Cinema's most celebrated dogs

James Oliver

Woof! Woof!

Given that human beings have been going soppy over dogs for a good 250,000 years now (give or take), it should come as no surprise that man's best friend has a long history in the movies

Back in 1905, a film called Rescued by Rover had a good claim to be the first genuine blockbuster: this story of a heroic Collie that saves a kidnapped baby was cheered around the world and, since then, cinema goers have shown again and again that they're suckers for a good boy (and girl, of course.)

The latest interface between pooches and pictures is Wes Anderson's Isle of Dogs, an animated film about... well, the title says it all really. It's about an island that's full of dogs. (Truth in advertising and all that.)

While we count down the moments until it gets released, we thought we'd compile a list of some of the most notable hounds in cinematic history.


Rin Tin Tin

(in all sorts of films)

Plucked, very nearly literally, from a French battlefield in the First World War, “Rinty” was the screen's first non-human superstar, more beloved than all but the most celestial human celebrities. He was also the victim of a notorious injustice...

During the very first Oscar season, Rin Tin Tin was actually the most popular choice for Best Actor. But the organisers weren't having that and, figuring a dog was in no position to kick up a fuss, rigged it so Emil Jannings picked up the statue.



(in The Thin Man films)

The Thin Man films were a series of detective movies in which William Powell and Myrna Loy played husband and wife detective aces Nick and Nora Charles. They were aided and abetted by Asta, their wire fox terrier. He was given ample opportunities to steal the show, and made good use of them every time.

He was originally played by “Skippy”, something of a Hollywood veteran with turns in Bringing Up Baby and The Awful Truth to his name. A skilled, smart and elegant performer who specialised in screwball comedy, Skippy was very much the Cary Grant of the canine world.



(in The Wizard of Oz)

One of the most iconic doggy movie characters, Toto is the faithful Cairn that accompanies her mistress over the rainbow and makes sure she doesn't get into too much trouble: she even exposes the real truth about the fraudulent “wizard”.

So forget all that nonsense about “there's no place like home”. The real moral of The Wizard of Oz is that if you're going anywhere, make sure you have a trusty dog who's got your back.



(in Umberto D)

Art house moviemakers might like to pretend they're too grand for cute animal stories but they're really not, as Umberto D illustrates all too clearly. The film is often reckoned one of the great classics of Italian neo-realism and maybe that's true. What's less debatable is that it’s one of the most shamelessly manipulative films ever made.

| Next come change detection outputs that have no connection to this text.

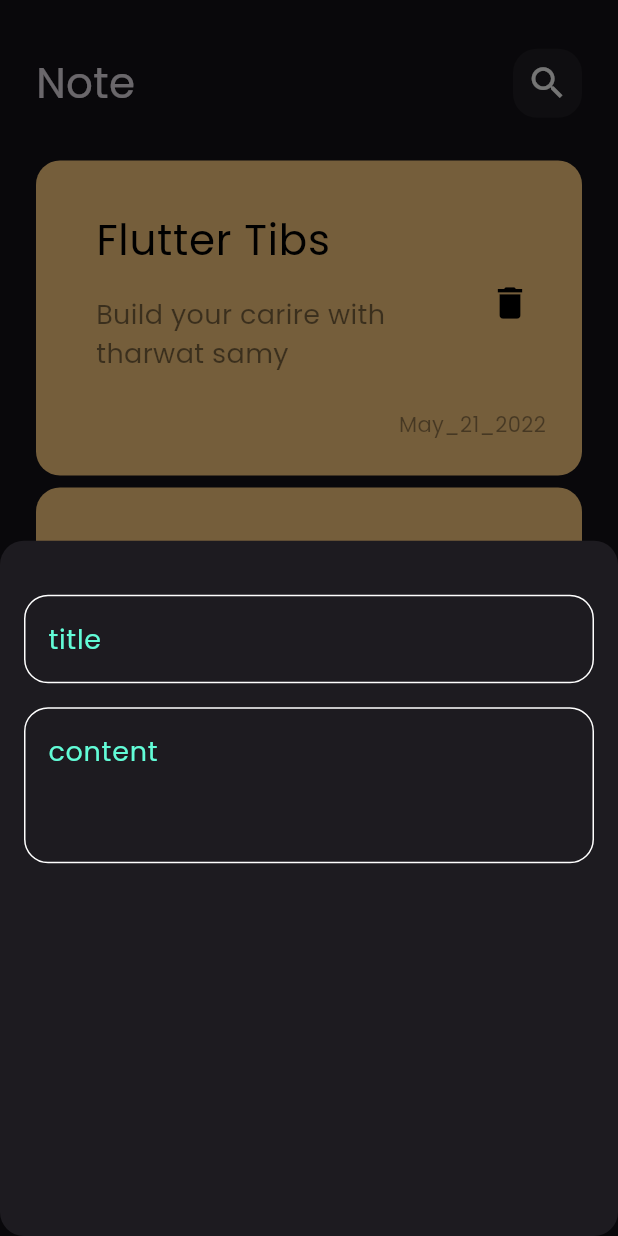
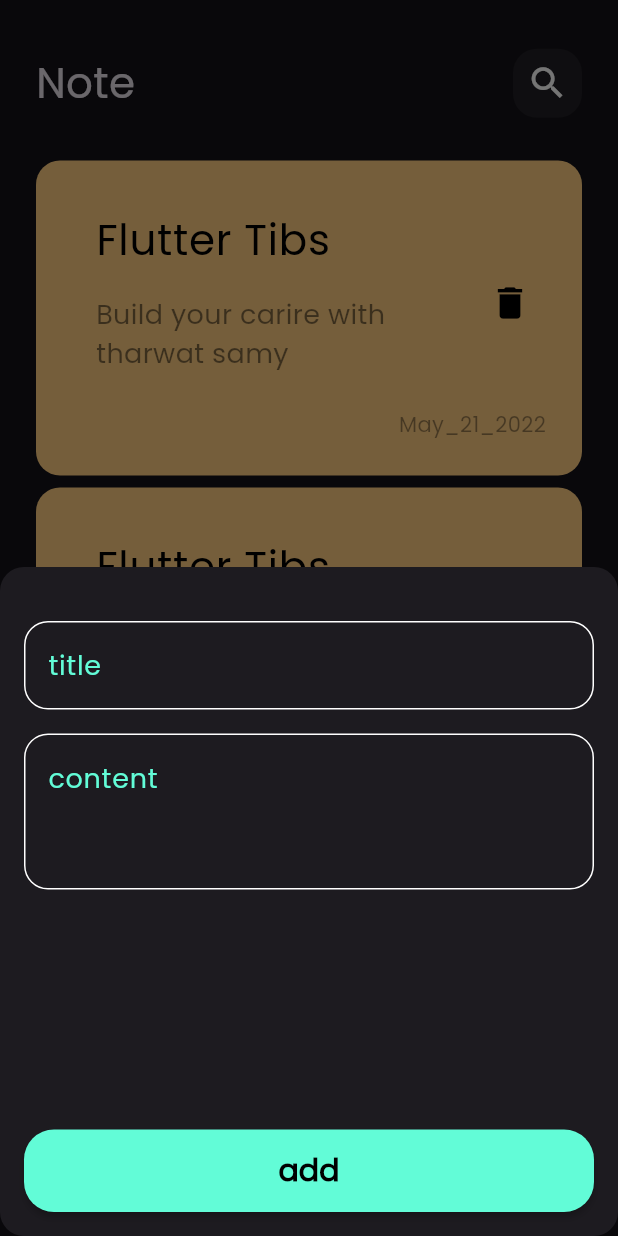
Before and after one commit to ibrahimmansy12/Note_App, a Flutter app: the screen it shows after launch, after a tap on the "add" icon, on a phone screen of 412 x 824 dp. Run offline on Flutter 3.47's test engine with Material 3 defaults, Android fonts, the phone set to English and light mode, and no system bars.

Commit message:
put app par on note edit page

```diff
--- a/lib/constance_color.dart
+++ b/lib/constance_color.dart
@@ -2,4 +2,4 @@
 
 import 'package:flutter/animation.dart';
 
-const Primarycolor=Color(0xff62FCD7);
+const primarycolor=Color(0xff62FCD7);
--- a/lib/main.dart
+++ b/lib/main.dart
@@ -11,9 +11,9 @@
   @override
   Widget build(BuildContext context) {
     return MaterialApp(
+      debugShowCheckedModeBanner: false,
       home: const NoteView(),
-      theme: ThemeData(brightness: Brightness.dark,
-      fontFamily: 'Poppins'),
+      theme: ThemeData(brightness: Brightness.dark, fontFamily: 'Poppins'),
     );
   }
 }
--- /dev/null
+++ b/lib/views/note view/custom_material_puttom.dart
@@ -0,0 +1,24 @@
+import 'package:flutter/material.dart';
+import 'package:noteprject/constance_color.dart';
+
+class Custommaterialbutton extends StatelessWidget {
+  const Custommaterialbutton({super.key});
+
+  @override
+  Widget build(BuildContext context) {
+    return SizedBox(
+      width: MediaQuery.of(context).size.width,
+      height: 55,
+      child: MaterialButton(
+        shape: RoundedRectangleBorder(borderRadius: BorderRadius.circular(20)),
+        color: primarycolor,
+        textColor: Colors.black,
+        onPressed: () {},
+        child: const Text(
+          "add",
+          style: TextStyle(fontSize: 20, fontWeight: FontWeight.bold),
+        ),
+      ),
+    );
+  }
+}
--- a/lib/views/note view/custom_note_item.dart
+++ b/lib/views/note view/custom_note_item.dart
@@ -1,4 +1,5 @@
 import 'package:flutter/material.dart';
+import 'package:noteprject/views/note%20view/page_edit_note.dart';
 
 class NoteItem extends StatelessWidget {
   const NoteItem({super.key});
@@ -8,7 +9,14 @@
     return Container(
       padding: const EdgeInsets.only(top: 24, bottom: 24, left: 24),
       decoration: BoxDecoration(
-          color: const Color(0xffFFCC80), borderRadius: BorderRadius.circular(16)),
+          color: const Color(0xffFFCC80),
+          borderRadius: BorderRadius.circular(16)),
+      child: InkWell(
+        onTap: () {
+          Navigator.of(context).push(MaterialPageRoute(
+            builder: (context) => Pageeditnote(),
+          ));
+        },
         child: Column(
           crossAxisAlignment: CrossAxisAlignment.end,
           children: [
@@ -43,6 +51,7 @@
             )
           ],
         ),
+      ),
     );
   }
 }
--- a/lib/views/note view/show_node_bottomsheet.dart
+++ b/lib/views/note view/show_node_bottomsheet.dart
@@ -1,4 +1,6 @@
 import 'package:flutter/material.dart';
+//import 'package:noteprject/constance_color.dart';
+import 'package:noteprject/views/note%20view/custom_material_puttom.dart';
 import 'package:noteprject/views/note%20view/text%20file.dart';
 
 class Shownotebuttomnsheet extends StatelessWidget {
@@ -8,6 +10,7 @@
   Widget build(BuildContext context) {
     return const Padding(
       padding: EdgeInsets.all(16),
+      child: SingleChildScrollView(
         child: Column(
           children: [
             SizedBox(
@@ -23,7 +26,12 @@
               hint: "content",
               maxlines: 3,
             ),
+            SizedBox(
+              height: 160,
+            ),
+            Custommaterialbutton()
           ],
+        ),
       ),
     );
   }
--- a/lib/views/note view/text file.dart
+++ b/lib/views/note view/text file.dart
@@ -1,3 +1,4 @@
+//import 'package:flutter/material.dart';
 import 'package:flutter/material.dart';
 import 'package:noteprject/constance_color.dart';
 
@@ -10,14 +11,14 @@
   Widget build(BuildContext context) {
     return TextField(
       maxLines: maxlines,
-      cursorColor: Primarycolor,
+      cursorColor: primarycolor,
       decoration: InputDecoration(
 
           hintText: hint,
-          hintStyle: const TextStyle(color: Primarycolor, fontSize: 18),
+          hintStyle: const TextStyle(color: primarycolor, fontSize: 18),
           border: bildborder(),
           enabledBorder: bildborder(),
-          focusedBorder: bildborder(Primarycolor)),
+          focusedBorder: bildborder(primarycolor)),
     );
   }
 }
```
Also changed, not shown: lib/views/note view/edit_page_note_body.dart (added, +10 -0 lines), lib/views/note view/page_edit_note.dart (added, +12 -0 lines). Lines whose indentation alone changed are shown as unchanged.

The title character is a grumpy old man, alone in a cruel world except for his loyal dog Flike. And it's that dog that director Vittorio De Sica uses to tug upon our heartstrings. Frankly he does so in ways that even the most mawkish Hollywood director would consider a bit much but hey ho; the main thing is that Flike is alright at the end. Umberto is too but we don't really care about him.


Beauty and Beast

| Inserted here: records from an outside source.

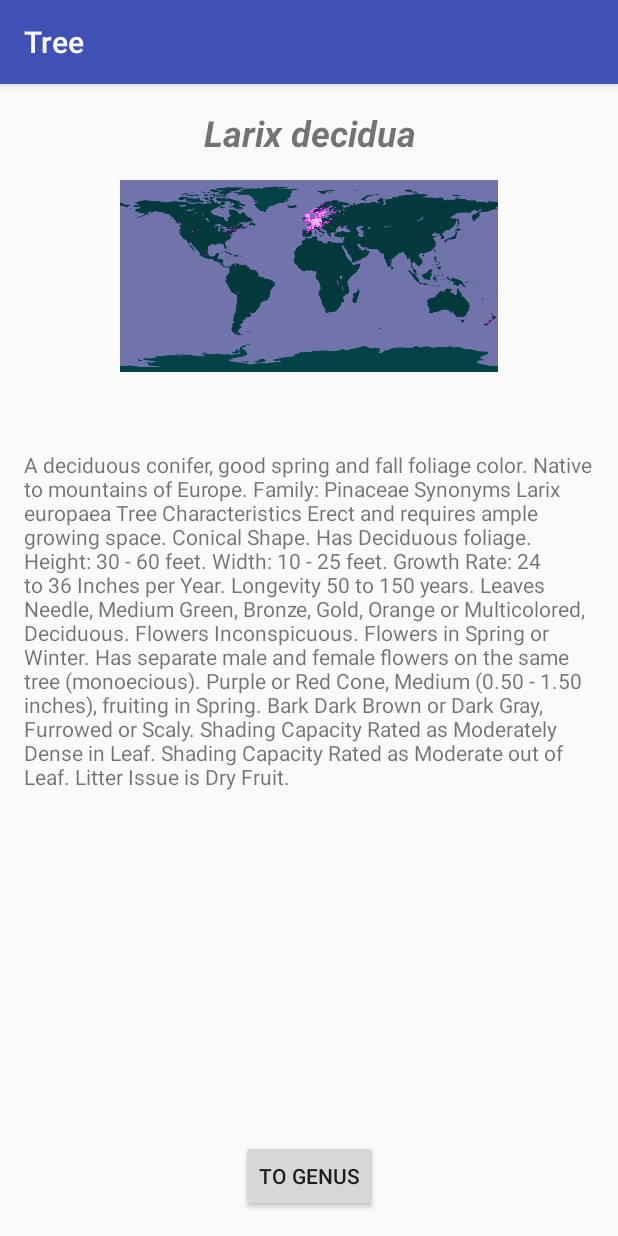
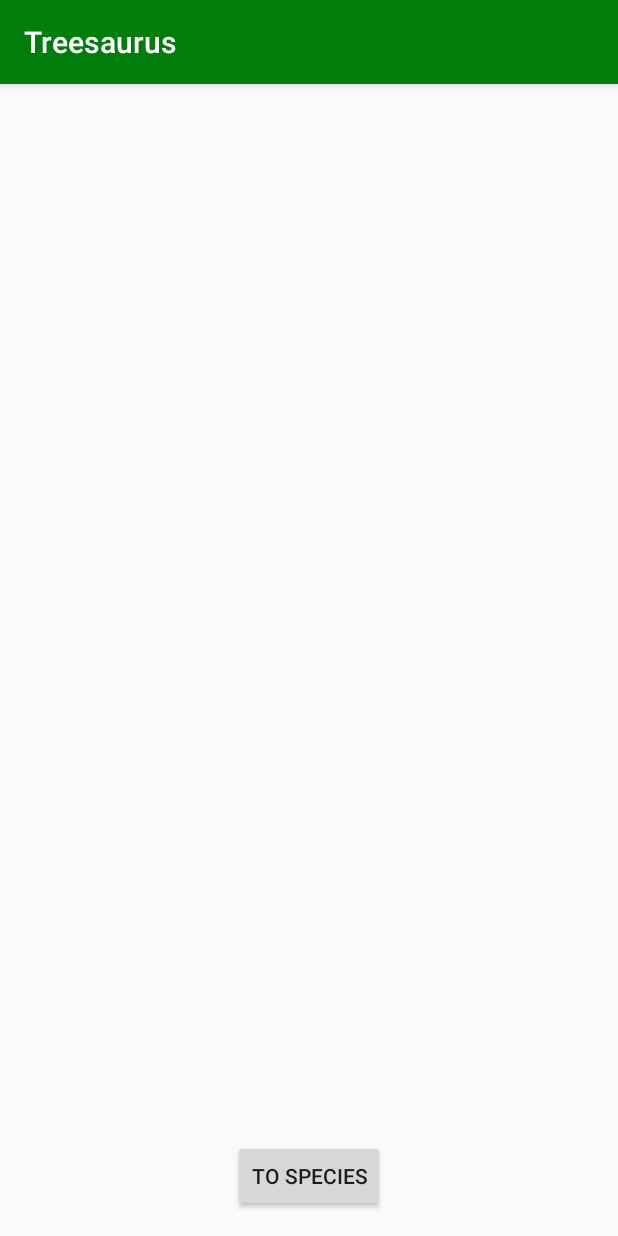
Before and after one commit to JPUF/TreeAndroid, an Android app: the screen it shows after launch (SpeciesActivity before the commit, HomeActivity after it), on a phone screen of 412 x 824 dp. Run offline under Robolectric (Android 15) with nearby library versions, the phone set to English and light mode, and no system bars.

Commit message:
Added a home page, changed Action bar labels, and changed colour.

```diff
--- /dev/null
+++ b/app/src/main/java/com/example/psyjb12/tree/HomeActivity.java
@@ -0,0 +1,20 @@
+package com.example.psyjb12.tree;
+
+import android.content.Intent;
+import android.support.v7.app.AppCompatActivity;
+import android.os.Bundle;
+import android.view.View;
+
+public class HomeActivity extends AppCompatActivity {
+
+    @Override
+    protected void onCreate(Bundle savedInstanceState) {
+        super.onCreate(savedInstanceState);
+        setContentView(R.layout.activity_home);
+    }
+
+    public void toSpecies(View view) {
+        Intent intent = new Intent(this, SpeciesActivity.class);
+        startActivity(intent);
+    }
+}
--- /dev/null
+++ b/app/src/main/res/layout/activity_home.xml
@@ -0,0 +1,21 @@
+<?xml version="1.0" encoding="utf-8"?>
+<android.support.constraint.ConstraintLayout xmlns:android="http://schemas.android.com/apk/res/android"
+    xmlns:app="http://schemas.android.com/apk/res-auto"
+    xmlns:tools="http://schemas.android.com/tools"
+    android:layout_width="match_parent"
+    android:layout_height="match_parent"
+    tools:context=".HomeActivity">
+
+    <Button
+        android:id="@+id/button"
+        android:layout_width="wrap_content"
+        android:layout_height="wrap_content"
+        android:layout_marginStart="16dp"
+        android:layout_marginEnd="16dp"
+        android:layout_marginBottom="16dp"
+        android:onClick="toSpecies"
+        android:text="@string/home_button"
+        app:layout_constraintBottom_toBottomOf="parent"
+        app:layout_constraintEnd_toEndOf="parent"
+        app:layout_constraintStart_toStartOf="parent" />
+</android.support.constraint.ConstraintLayout>
--- a/app/src/main/res/layout/activity_species.xml
+++ b/app/src/main/res/layout/activity_species.xml
@@ -68,9 +68,9 @@
         android:id="@+id/notes"
         android:layout_width="0dp"
         android:layout_height="wrap_content"
-        android:layout_marginEnd="16dp"
         android:layout_marginStart="16dp"
         android:layout_marginTop="244dp"
+        android:layout_marginEnd="16dp"
         android:text="@string/notes"
         app:layout_constraintEnd_toEndOf="parent"
         app:layout_constraintHorizontal_bias="0.0"
--- a/app/src/main/res/values/colors.xml
+++ b/app/src/main/res/values/colors.xml
@@ -1,6 +1,6 @@
 <?xml version="1.0" encoding="utf-8"?>
 <resources>
-    <color name="colorPrimary">#3F51B5</color>
-    <color name="colorPrimaryDark">#303F9F</color>
-    <color name="colorAccent">#FF4081</color>
+    <color name="colorPrimary">#007D0A</color>
+    <color name="colorPrimaryDark">#00550A</color>
+    <color name="colorAccent">#CCA200</color>
 </resources>
--- a/app/src/main/res/values/strings.xml
+++ b/app/src/main/res/values/strings.xml
@@ -1,9 +1,10 @@
 <resources>
-    <string name="app_name">Tree</string>
+    <string name="app_name">Treesaurus</string>
     <string name="scientific_name">Scientific Name</string>
     <string name="proj0_description">The left half of the world projection</string>
     <string name="proj1_description">The right half of the world projection</string>
-    <string name="notes">A deciduous conifer, good spring and fall foliage color. Native to mountains of Europe. Family: Pinaceae Synonyms Larix europaea Tree Characteristics Erect and requires ample growing space. Conical Shape. Has Deciduous foliage. Height: 30 - 60 feet. Width: 10 - 25 feet. Growth Rate: 24 to 36 Inches per Year. Longevity 50 to 150 years. Leaves Needle, Medium Green, Bronze, Gold, Orange or Multicolored, Deciduous. Flowers Inconspicuous. Flowers in Spring or Winter. Has separate male and female flowers on the same tree (monoecious). Purple or Red Cone, Medium (0.50 - 1.50 inches), fruiting in Spring. Bark Dark Brown or Dark Gray, Furrowed or Scaly. Shading Capacity Rated as Moderately Dense in Leaf. Shading Capacity Rated as Moderate out of Leaf. Litter Issue is Dry Fruit.</string>
+    <string name="notes">A deciduous conifer, good spring and fall foliage color. Native to mountains of Europe. Family: Pinaceae Synonyms Larix europaea.</string>
     <string name="genusTitle">Genus</string>
     <string name="species_button">To Genus</string>
+    <string name="home_button">To Species</string>
 </resources>
```
Also changed, not shown: app/src/main/AndroidManifest.xml (+13 -4 lines).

(in The Hills Have Eyes)

There are many reasons to keep a dog; companionship, of course, and exercise too—you have to take the little chaps out for their walkies, after all. And don't forget fending off psychotic cannibal weirdos either: the Carter family would have been in a pretty pickle indeed when they accidentally ventured off-grid in Wes Craven's wilderness slasher had they not had a loyal Alsatian to relentlessly persecute their attackers. Good boy!



(in Bombón El Perro)

This is the least known pooch pic on our list but easily one of the loveliest. It's set in Patagonia; the titular Bombón is a large white Dogo Argentino that’s gifted to a chap called Coco. He's stuck in something of a rut, Coco, but Bombón gives him a new purpose, going to dog shows and just generally hanging out.

Nothing much actually happens—the highest moment of drama comes when Bombón goes missing for a bit (not too long, mind)—but it's all tremendously sweet and deserves to be loved as much as Coco loves Bombón.



(in Up)

While this list has majored in live action animals, we should make an exception for Dug, who you'll remember from Pixar's Up. He's meant to be a guard dog but he's much too slobbery and affectionate for that, earning him the disdain of the other members of his pack, who take their duties more seriously. But while dog breeders might disagree, most people would prefer “slobbery and affectionate” to “best in show”; Dug might bomb at Crufts but everyone else will think he's smashing.



(in The Artist)

The notional stars of The Artist are Jean Dujardin and Bérénice Bejo but let's be honest here, they were only playing second fiddle to the dog. He is Jack, the splendid Jack Russell owned by Dujardin's fading silent star George Valentin, and he is as heroic offscreen as his master is on it, saving the day at a critical junction.

He was played by “Uggie”, whose passing last year was met by genuine sadness. Dujardin might have copped the Oscar but we all know who it was really meant for.